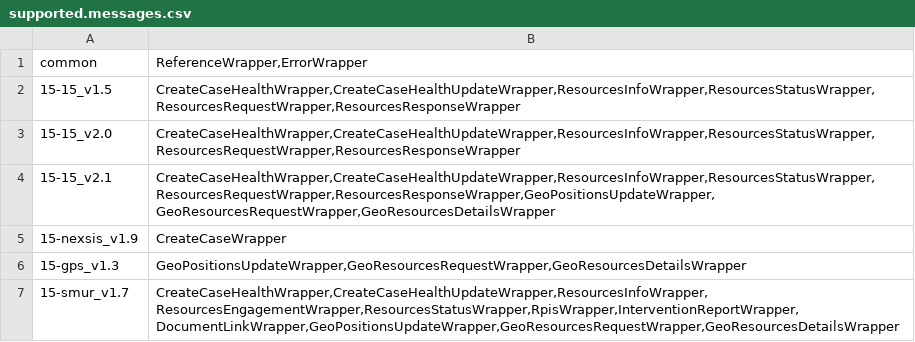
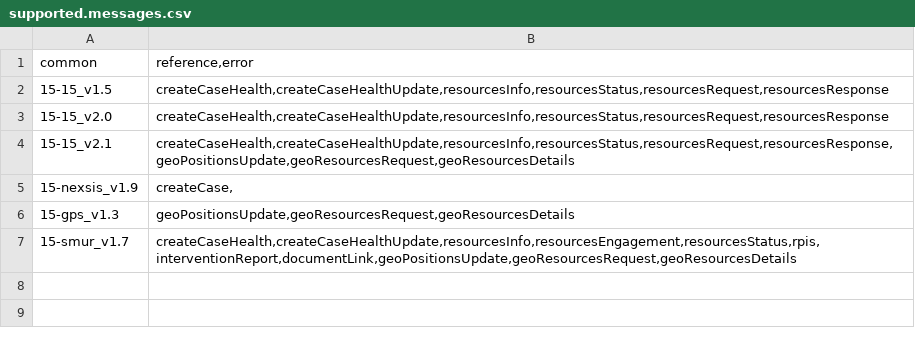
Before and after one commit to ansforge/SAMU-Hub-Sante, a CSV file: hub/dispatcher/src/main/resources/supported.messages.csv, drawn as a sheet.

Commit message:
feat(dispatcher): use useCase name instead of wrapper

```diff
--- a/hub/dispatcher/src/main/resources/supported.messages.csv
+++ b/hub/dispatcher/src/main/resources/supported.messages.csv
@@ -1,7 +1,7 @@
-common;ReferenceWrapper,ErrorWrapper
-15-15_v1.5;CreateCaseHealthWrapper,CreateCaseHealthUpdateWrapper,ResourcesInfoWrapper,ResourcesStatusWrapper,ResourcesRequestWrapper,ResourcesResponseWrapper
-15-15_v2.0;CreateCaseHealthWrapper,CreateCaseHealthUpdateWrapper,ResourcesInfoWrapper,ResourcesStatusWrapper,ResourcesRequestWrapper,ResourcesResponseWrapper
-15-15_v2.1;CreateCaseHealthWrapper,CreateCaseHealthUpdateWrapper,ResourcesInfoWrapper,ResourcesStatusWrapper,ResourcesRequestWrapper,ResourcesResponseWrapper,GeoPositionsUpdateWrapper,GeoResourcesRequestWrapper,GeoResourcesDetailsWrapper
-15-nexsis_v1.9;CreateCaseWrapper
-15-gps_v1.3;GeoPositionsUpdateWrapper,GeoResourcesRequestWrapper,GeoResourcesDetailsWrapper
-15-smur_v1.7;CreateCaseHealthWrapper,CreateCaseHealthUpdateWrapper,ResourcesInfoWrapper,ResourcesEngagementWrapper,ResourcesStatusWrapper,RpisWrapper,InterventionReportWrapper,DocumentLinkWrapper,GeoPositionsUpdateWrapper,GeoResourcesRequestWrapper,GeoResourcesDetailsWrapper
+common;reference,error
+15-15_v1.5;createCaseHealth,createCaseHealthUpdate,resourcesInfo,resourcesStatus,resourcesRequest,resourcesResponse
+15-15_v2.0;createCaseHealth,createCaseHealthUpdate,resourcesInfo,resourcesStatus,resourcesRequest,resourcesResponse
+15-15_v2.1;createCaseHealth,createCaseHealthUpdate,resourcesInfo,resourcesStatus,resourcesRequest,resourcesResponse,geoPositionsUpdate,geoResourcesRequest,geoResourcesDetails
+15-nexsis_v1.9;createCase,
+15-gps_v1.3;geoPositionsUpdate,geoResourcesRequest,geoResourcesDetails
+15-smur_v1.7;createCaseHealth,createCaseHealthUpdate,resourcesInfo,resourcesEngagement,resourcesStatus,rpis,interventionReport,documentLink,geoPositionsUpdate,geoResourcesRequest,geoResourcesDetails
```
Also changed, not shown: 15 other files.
# # # #
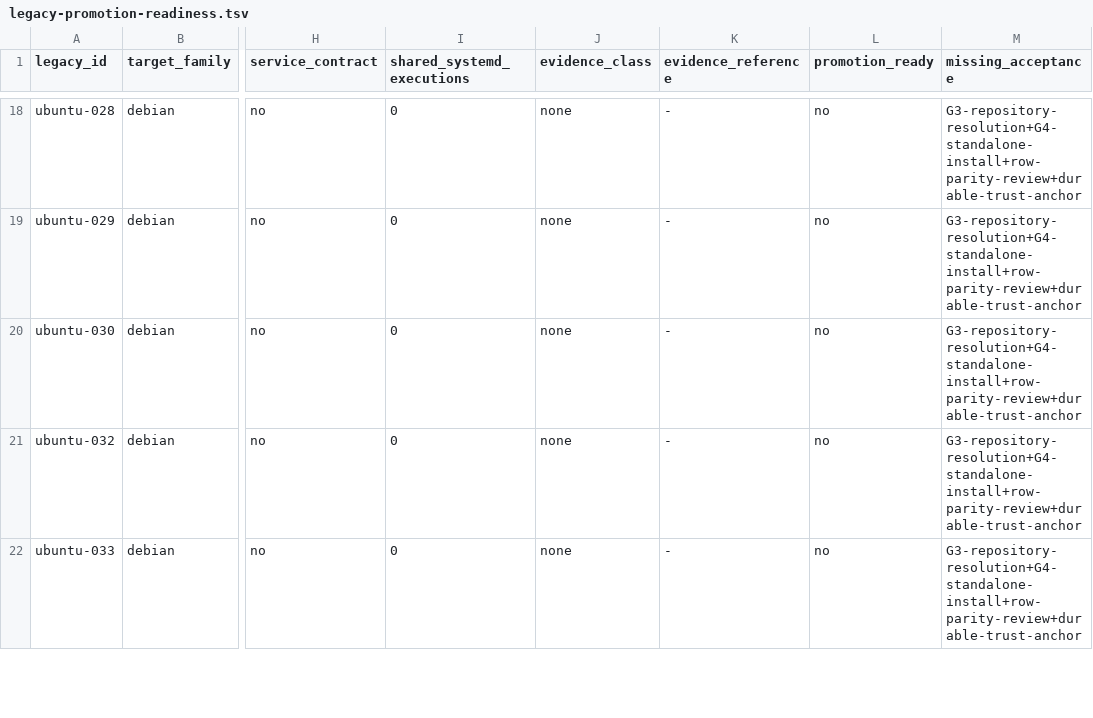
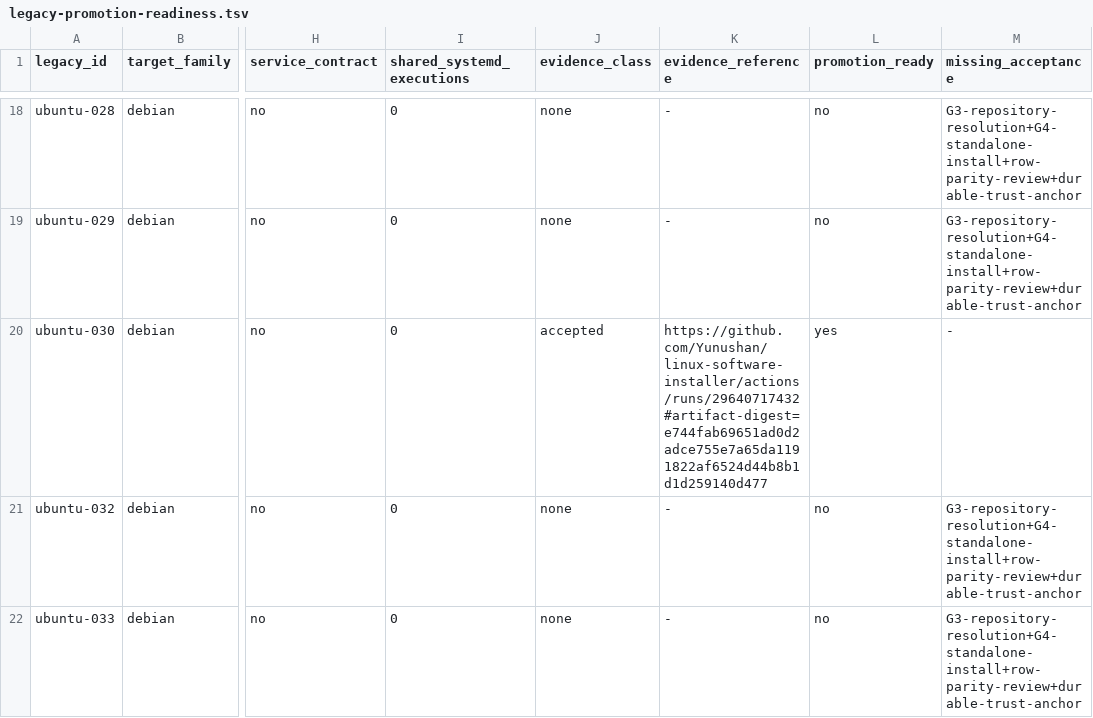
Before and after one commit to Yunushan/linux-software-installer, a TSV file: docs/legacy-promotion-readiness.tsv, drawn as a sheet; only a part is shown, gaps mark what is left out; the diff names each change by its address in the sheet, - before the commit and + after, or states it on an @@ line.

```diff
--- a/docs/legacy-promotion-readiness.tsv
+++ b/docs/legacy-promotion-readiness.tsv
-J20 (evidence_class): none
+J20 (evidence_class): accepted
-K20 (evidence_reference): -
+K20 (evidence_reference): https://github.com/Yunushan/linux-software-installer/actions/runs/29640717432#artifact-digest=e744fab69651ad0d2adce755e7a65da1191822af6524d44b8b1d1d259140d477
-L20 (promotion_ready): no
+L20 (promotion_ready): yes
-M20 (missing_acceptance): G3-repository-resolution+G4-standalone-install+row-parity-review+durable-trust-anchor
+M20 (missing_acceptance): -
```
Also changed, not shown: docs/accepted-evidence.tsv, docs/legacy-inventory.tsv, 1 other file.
# # # #
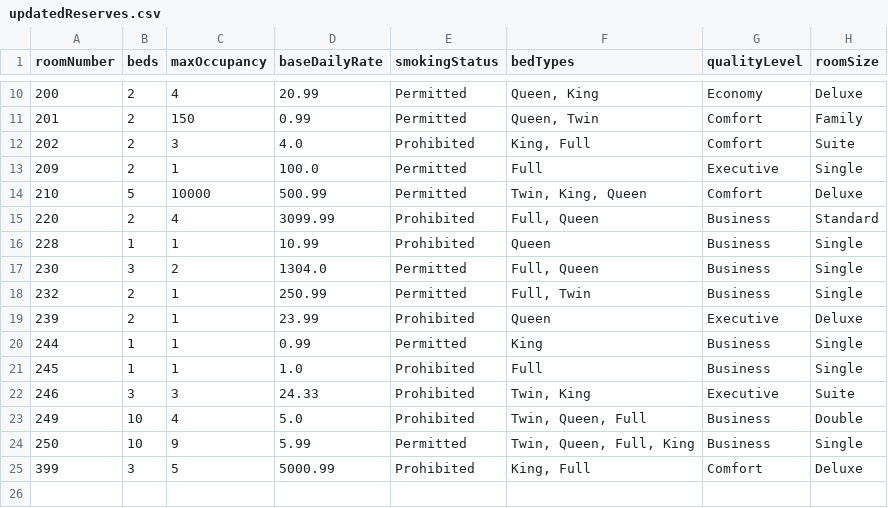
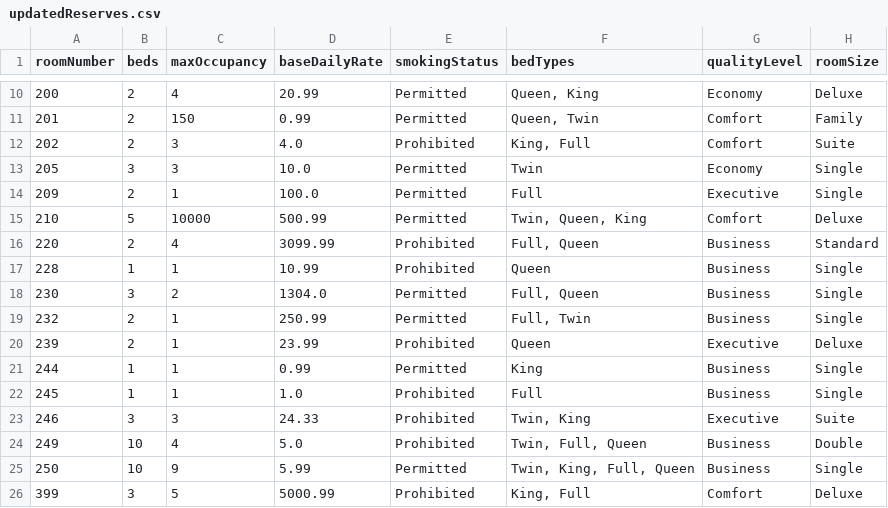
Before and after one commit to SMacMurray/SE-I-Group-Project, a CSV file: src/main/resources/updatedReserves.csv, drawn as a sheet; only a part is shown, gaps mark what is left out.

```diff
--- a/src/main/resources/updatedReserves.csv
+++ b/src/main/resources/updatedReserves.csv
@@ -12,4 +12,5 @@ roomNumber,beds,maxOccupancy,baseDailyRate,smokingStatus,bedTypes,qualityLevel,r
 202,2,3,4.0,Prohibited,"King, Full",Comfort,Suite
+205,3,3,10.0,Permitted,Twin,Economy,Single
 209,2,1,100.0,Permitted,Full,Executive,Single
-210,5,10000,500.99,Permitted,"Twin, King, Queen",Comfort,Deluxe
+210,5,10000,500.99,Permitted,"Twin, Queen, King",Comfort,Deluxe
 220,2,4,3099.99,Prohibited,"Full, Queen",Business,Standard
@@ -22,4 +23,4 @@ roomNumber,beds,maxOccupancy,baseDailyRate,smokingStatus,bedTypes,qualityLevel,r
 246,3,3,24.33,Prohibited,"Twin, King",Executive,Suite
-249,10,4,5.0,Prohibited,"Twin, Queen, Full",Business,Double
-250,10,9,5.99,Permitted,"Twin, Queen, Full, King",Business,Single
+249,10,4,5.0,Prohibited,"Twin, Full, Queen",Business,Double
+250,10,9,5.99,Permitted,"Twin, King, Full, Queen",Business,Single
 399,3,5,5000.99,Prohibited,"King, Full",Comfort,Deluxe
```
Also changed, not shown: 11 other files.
# # # #
REQUIRED WORK → Out of the records above, pull each line containing the word "files".

EXERCISE RESPONSE →
Also changed, not shown: 15 other files.
Also changed, not shown: 11 other files.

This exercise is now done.